Crownover Announces Dam Alliance
There’s hope, dam walkers.
Two months after the U.S. Army Corps of Engineers (USACE) barricaded Canyon Lake Dam’s popular service road without warning, a new Facebook page called “Dam Community Alliance” promises good things are on the horizon.
“Want to start walking the DAM again?? Huge announcements coming soon!!! Buckle up…we’re gonna need your help. More details soon!” a post to the page promised late Friday evening. The new group is officially called Canyon Lake Dam Community Alliance.
The group’s mission statement: “The Dam Community Alliance is committed to bring the citizens of Canyon Lake together for fun, fellowship, and the betterment of our community. Our first mission is to get the necessary improvements made so that the walkway across the dam can be reopened.”
Writing on her official county Facebook page, Jen Crownover, Comal County Commissioner, Pct. 4, said “Many of y’all have wondered if we have forgotten about our beloved walks on the DAM. The answer is, NO!! Please follow this page for the latest updates. Some major announcements will be coming very soon on ways you can help, and events you will NOT want to miss!!”
A link on comaltrails.org connects to a PayPal page soliciting donations for Canyon Lake Dam Trail. Comal Trails Alliance works to create trails connecting communities and provides opportunities for education, health, preservation and enjoyment of the natural resources of Comal County.
The Corps closed the road unexpectedly on May 21, citing safety concerns. However, the U.S. Access Board said the Corps refused to make reasonable and cost-effective modifications following an official complaint about lack of access by mobility devices.
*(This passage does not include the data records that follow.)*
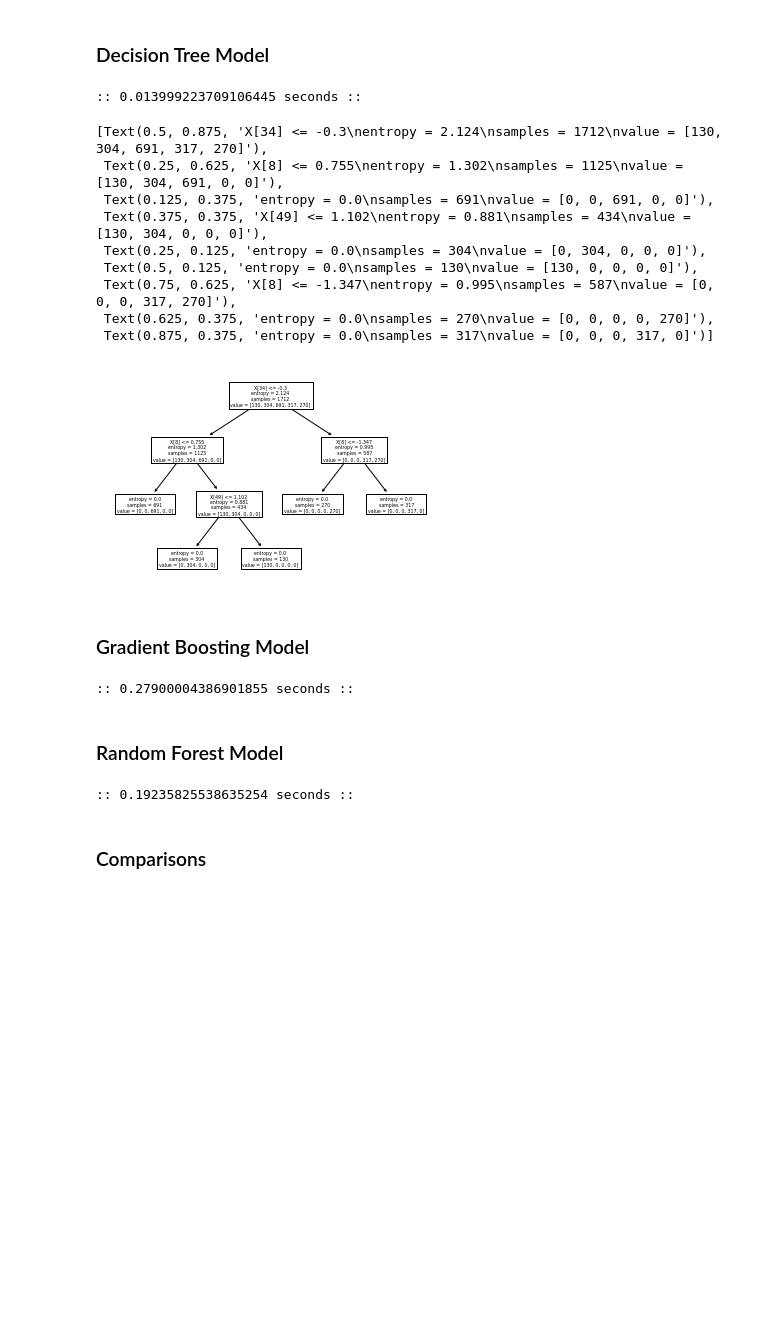
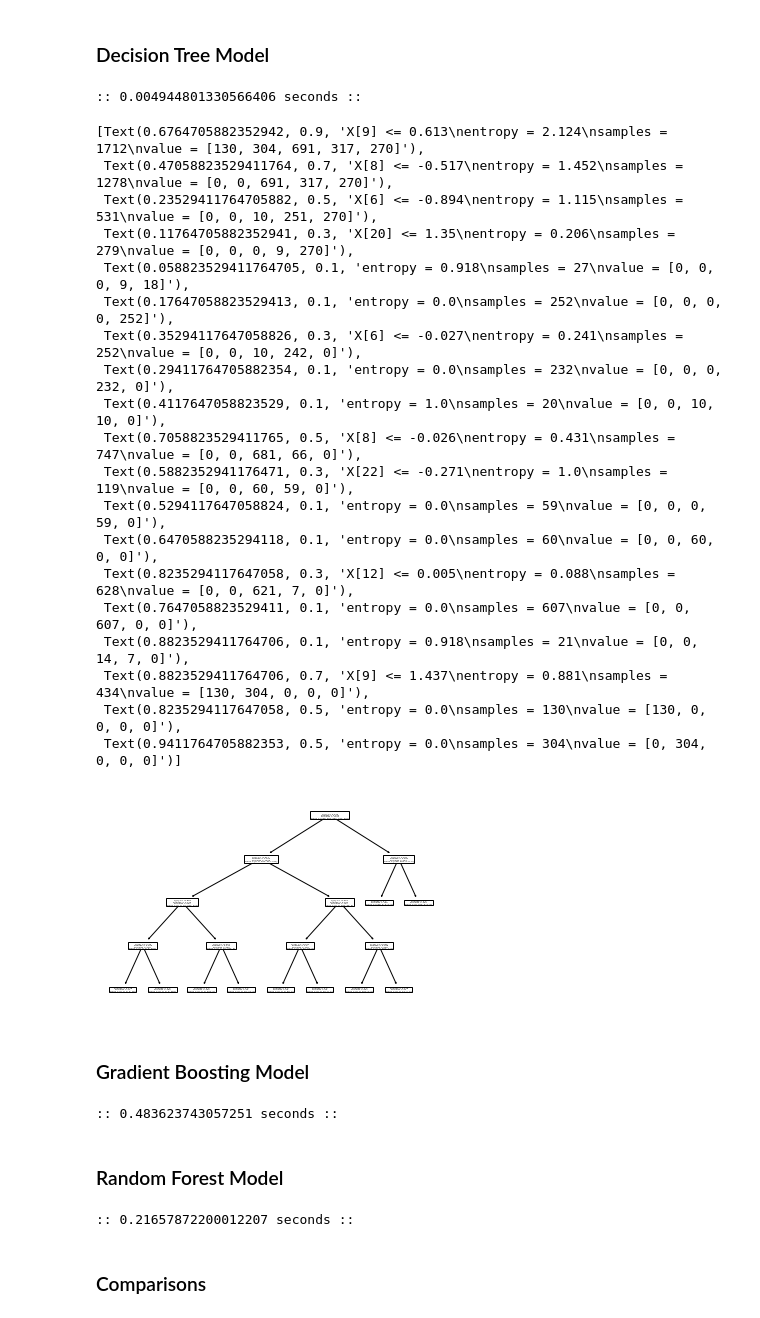
Before and after one commit to angusryoung/CSI4142-world-health-project, a Jupyter notebook: DataMining.ipynb, the cells around one changed output. Drawn from its saved outputs; the diff is of its cells as text; code cells hidden in the pictures; blank space fills up the shorter version.

```diff
--- a/DataMining.ipynb
+++ b/DataMining.ipynb
@@ -95,19 +95,29 @@ df_dataset.head(2446)
 # %% [markdown]
 ### Data transformation
 # %%
-# Dropping attributes that we feel are not relevant or redundant to our data mining
+# Remove attributes that have insufficient data
 df_processing = df_dataset.drop(columns=[
-    'country_name', 'Region', 'Continent', 'Currency', 'Capital', 'Income_group',
-    'Month', 'Year', 'Quarter', 'Decade',
-    'event_name', 'Disaster_group', 'Disaster_subgroup', 'Start_date','End_date', 'Start_month', 'End_month'
-])
-
-# Remove attributes that have insufficient data
-df_processing = df_processing.drop(columns=[
     'primary_completion_rate_percent_m', 'primary_completion_rate_percent', 'primary_enroll_rate_percent_net_f', 'primary_enroll_rate_percent_net_m', 'spending_education_percent_gdp',
     'people_using_safely_managed_drinking_water_services', 'community_health_workers', 'specialist_surgical_workforce',
     'incidence_of_malaria', 'intermittent_preventive_treatment_of_malaria_in_pregnancy','use_of_insecticide_treated_bed_nets', 'children_with_fever_receiving_antimalarial_drugs', 'malaria_cases_reported',
     'people_using_safely_managed_sanitation_services', 'external_health_expenditure_per_capita'
+])
+
+# Dropping attributes that we feel are not relevant or redundant to our data mining
+df_processing = df_processing.drop(columns=[
+    'country_name', 'Region', 'Continent', 'Currency', 'Capital', 'Income_group',
+    'Month', 'Year', 'Quarter', 'Decade',
+    'event_name', 'Disaster_group', 'Disaster_subgroup', 'Start_date','End_date', 'Start_month', 'End_month',
+    'literacy_rate_percent_m_15_24', 'literacy_rate_percent_f_15_plus', 'literacy_rate_percent_m_15_plus', 'literacy_percent_15_plus', 'primary_completion_rate_percent_f',
+    'pimary_enroll_rate_percent_gross_f', 'pimary_enroll_rate_percent_gross_m', 'primary_enroll_rate_percent_net',
+    'secondary_enroll_rate_percent_gross_f', 'secondary_enroll_rate_percent_gross_m', 'secondary_enroll_rate_percent_net', 'secondary_enroll_rate_percent_net_f', 'secondary_enroll_rate_percent_net_m',
+    'current_health_expenditure_per_capita','nurses_and_midwives', 'domestic_general_government_health_expenditure', 'domestic_general_government_health_expenditure_per_capita',
+    'people_basic_handwashing_facilities', 'people_basic_handwashing_facilities_rural', 'people_basic_handwashing_facilities_urban', 'people_using_at_least_basic_sanitation_services_rural', 'people_using_at_least_basic_sanitation_services_urban',
+    'people_practicing_open_defecation_rural', 'people_practicing_open_defecation_urban', 'mortality_rate_attributed_to_unsafe_water_unsafe_sanitation_and_lack_of_hygiene',
+    'people_using_at_least_basic_drinking_water_services_rural', 'people_using_at_least_basic_drinking_water_services_urban',
+    'population_total', 'birth_rate', 'life_expectancy_at_birth_female', 'life_expectancy_at_birth_male',
+    'unemployment_female', 'unemployment_male',
+    'population_ages_0-14_female', 'population_ages_0-14_male', 'population_ages_15-64_female', 'population_ages_15-64_male', 'population_ages_65_and_above_female', 'population_ages_65_and_above_male',
 ])
 
 # Fill categorical Null event data with 'Not Specified'
@@ -150,6 +160,14 @@ for features in low_var_col:
 train_data.drop(low_var_col,axis=1)
 test_data.drop(low_var_col,axis=1)
 
+# Show columns choosen
+df_choosen = df_numerical.drop(low_var_col, axis=1).columns
+print('CHOOSEN NUMERICAL COLUMNS: ')
+print(df_choosen)
+
+print('CHOOSEN CATEGORICAL COLUMNS: ')
+print(categorical_columns)
+
 # Transform the data via the Pipelines
 train_data = full_pipeline.fit_transform(train_data)
 test_data = full_pipeline.fit_transform(test_data)
@@ -163,40 +197,54 @@ COLUMN TO BE DROPPED: population_growth
 # %%
 # Train data is called: train_data
 # Train labels is called: train_labels
 # Test data is called: test_data
 # Test labels is called: test_labels
 
 # https://quantdare.com/decision-trees-gini-vs-entropy/
 # --> Entropy has slightly better results but slower than Gini
 # However, we gave the model no limitations, so Entropy may take a while
 
 time_start_dt = time.time()
 
+# Make the decision tree model
 # More complex parameters we can add: max_depth=3, min_samples_split=20, min_samples_leaf=20
-model_decision_tree = DecisionTreeClassifier(random_state=42, criterion='entropy', min_samples_split=20, min_samples_leaf=20)
+model_decision_tree = DecisionTreeClassifier(random_state=42, criterion='entropy', splitter='random', max_depth=4, min_samples_split=20, min_samples_leaf=20)
 model_decision_tree.fit(train_data, train_labels)
+
+# Get decision tree's predictions
 prediction_dt = model_decision_tree.predict(test_data)
 
 time_spent_dt = time.time() - time_start_dt
 print(":: %s seconds ::" % (time_spent_dt))
 
+# Get the recall, precision, and accuracy scores
 recall_dt = recall_score(y_pred=prediction_dt, y_true=test_labels, average='macro')
 precision_dt = precision_score(y_pred=prediction_dt, y_true=test_labels, average='macro')
 accuracy_dt = accuracy_score(y_pred=prediction_dt, y_true=test_labels)
 
 plot_tree(model_decision_tree)
 # %% [output]
-:: 0.013999223709106445 seconds ::
+:: 0.004944801330566406 seconds ::
-[Text(0.5, 0.875, 'X[34] <= -0.3\nentropy = 2.124\nsamples = 1712\nvalue = [130, 304, 691, 317, 270]'),
- Text(0.25, 0.625, 'X[8] <= 0.755\nentropy = 1.302\nsamples = 1125\nvalue = [130, 304, 691, 0, 0]'),
- Text(0.125, 0.375, 'entropy = 0.0\nsamples = 691\nvalue = [0, 0, 691, 0, 0]'),
- Text(0.375, 0.375, 'X[49] <= 1.102\nentropy = 0.881\nsamples = 434\nvalue = [130, 304, 0, 0, 0]'),
- Text(0.25, 0.125, 'entropy = 0.0\nsamples = 304\nvalue = [0, 304, 0, 0, 0]'),
- Text(0.5, 0.125, 'entropy = 0.0\nsamples = 130\nvalue = [130, 0, 0, 0, 0]'),
- Text(0.75, 0.625, 'X[8] <= -1.347\nentropy = 0.995\nsamples = 587\nvalue = [0, 0, 0, 317, 270]'),
- Text(0.625, 0.375, 'entropy = 0.0\nsamples = 270\nvalue = [0, 0, 0, 0, 270]'),
- Text(0.875, 0.375, 'entropy = 0.0\nsamples = 317\nvalue = [0, 0, 0, 317, 0]')]
+[Text(0.6764705882352942, 0.9, 'X[9] <= 0.613\nentropy = 2.124\nsamples = 1712\nvalue = [130, 304, 691, 317, 270]'),
+ Text(0.47058823529411764, 0.7, 'X[8] <= -0.517\nentropy = 1.452\nsamples = 1278\nvalue = [0, 0, 691, 317, 270]'),
+ Text(0.23529411764705882, 0.5, 'X[6] <= -0.894\nentropy = 1.115\nsamples = 531\nvalue = [0, 0, 10, 251, 270]'),
+ Text(0.11764705882352941, 0.3, 'X[20] <= 1.35\nentropy = 0.206\nsamples = 279\nvalue = [0, 0, 0, 9, 270]'),
+ Text(0.058823529411764705, 0.1, 'entropy = 0.918\nsamples = 27\nvalue = [0, 0, 0, 9, 18]'),
+ Text(0.17647058823529413, 0.1, 'entropy = 0.0\nsamples = 252\nvalue = [0, 0, 0, 0, 252]'),
+ Text(0.35294117647058826, 0.3, 'X[6] <= -0.027\nentropy = 0.241\nsamples = 252\nvalue = [0, 0, 10, 242, 0]'),
+ Text(0.29411764705882354, 0.1, 'entropy = 0.0\nsamples = 232\nvalue = [0, 0, 0, 232, 0]'),
+ Text(0.4117647058823529, 0.1, 'entropy = 1.0\nsamples = 20\nvalue = [0, 0, 10, 10, 0]'),
+ Text(0.7058823529411765, 0.5, 'X[8] <= -0.026\nentropy = 0.431\nsamples = 747\nvalue = [0, 0, 681, 66, 0]'),
+ Text(0.5882352941176471, 0.3, 'X[22] <= -0.271\nentropy = 1.0\nsamples = 119\nvalue = [0, 0, 60, 59, 0]'),
+ Text(0.5294117647058824, 0.1, 'entropy = 0.0\nsamples = 59\nvalue = [0, 0, 0, 59, 0]'),
+ Text(0.6470588235294118, 0.1, 'entropy = 0.0\nsamples = 60\nvalue = [0, 0, 60, 0, 0]'),
+ Text(0.8235294117647058, 0.3, 'X[12] <= 0.005\nentropy = 0.088\nsamples = 628\nvalue = [0, 0, 621, 7, 0]'),
+ Text(0.7647058823529411, 0.1, 'entropy = 0.0\nsamples = 607\nvalue = [0, 0, 607, 0, 0]'),
+ Text(0.8823529411764706, 0.1, 'entropy = 0.918\nsamples = 21\nvalue = [0, 0, 14, 7, 0]'),
+ Text(0.8823529411764706, 0.7, 'X[9] <= 1.437\nentropy = 0.881\nsamples = 434\nvalue = [130, 304, 0, 0, 0]'),
+ Text(0.8235294117647058, 0.5, 'entropy = 0.0\nsamples = 130\nvalue = [130, 0, 0, 0, 0]'),
+ Text(0.9411764705882353, 0.5, 'entropy = 0.0\nsamples = 304\nvalue = [0, 304, 0, 0, 0]')]
-[figure, old version]
+[figure, new version]
 # %% [markdown]
 ### Gradient Boosting Model
 # %%
@@ -211,7 +259,7 @@ recall_gb = recall_score(y_pred=prediction_gb, y_true=test_labels, average='macr
 precision_gb = precision_score(y_pred=prediction_gb, y_true=test_labels, average='macro')
 accuracy_gb = accuracy_score(y_pred=prediction_gb, y_true=test_labels)
 # %% [output]
-:: 0.27900004386901855 seconds ::
+:: 0.483623743057251 seconds ::
 # %% [markdown]
 ### Random Forest Model
 # %%
@@ -228,7 +276,7 @@ recall_rf = recall_score(y_pred=prediction_rf, y_true=test_labels, average='macr
 precision_rf = precision_score(y_pred=prediction_rf, y_true=test_labels, average='macro')
 accuracy_rf = accuracy_score(y_pred=prediction_rf, y_true=test_labels)
 # %% [output]
-:: 0.19235825538635254 seconds ::
+:: 0.21657872200012207 seconds ::
 # %% [markdown]
 ### Comparisons
 # %%
```
Also changed, not shown: parts of 3 cells of this notebook.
Crownover subsequently spearheaded a closed-door meeting in early June aimed at ending the impasse between the two groups. In early July, she said that as an outcome of that meeting the Corps was working on rough drafts of modifications of plans that would resolve the situation.
However, she warned a citizen committee would be necessary to “hash out” fundraising efforts that would underwrite the cost of repairs.
At her June meeting were representatives from Water-Oriented Recreation District of Comal County (WORDCC.com), Guadalupe-Blanco River Authority (GBRA.org), Comal County Engineer Tom Hornseth as well as USACE officials from both Canyon Lake and Fort Worth District attended the meeting. A representative from U.S. Senator John Cornyn’s office was there.
USACE’s decision to close its road — which the U.S. Access Board categorizes as a trail — was resoundingly criticized by residents, who like to walk the dam and enjoy the scenic vistas only available from there. A petition posted on change.org, asking politicians like Sen. Ted Cruz to keep the dam open, quickly drew 18,400 signatures.
Shortly after the road was closed — with no explanation — Canyon Lake Chamber of Commerce’s Facebook explained the USACE was dialing back on “well-intentioned operational decisions that unfortunately excluded users with disabilities.”
However, the U.S. Access Board, an independent federal agency created in 1973 to ensure access to federally funded facilities, said in a May 29 email to MyCanyonLake.com, that the USACE “flatly refused to make the trail accessible” and only needed to widen pedestrial access points to 36 inches and provide greater maneuvering clearance to bring the road into compliance with federal regulations.
Dave Yanchulis, who works in Public Affairs, said the USACE also reclassified the Canyon Lake Crest Trail as a road which, the Corps argued, would exempt them from meeting Architectural Barriers Act (ABA) standards.
USACE did not provide additional details about its decision to close the road, which was sparked by a May 22, 2017 complaint filed with the Disability Rights Section of the Civil Rights Division at the U.S. Department of Justice (DOJ) alleging that the pedestrian access points to reach the Canyon Dam Crest Trail were not accessible to those who use wheeled mobility devices, in violation of the Americans with Disabilities Act of 1990 (ADA).
Despite lengthy communication between USACE and the U.S. Access Board aimed at resolving the issue, USACE closed the road last month. U.S. Access Board said they learned of the closure through media accounts.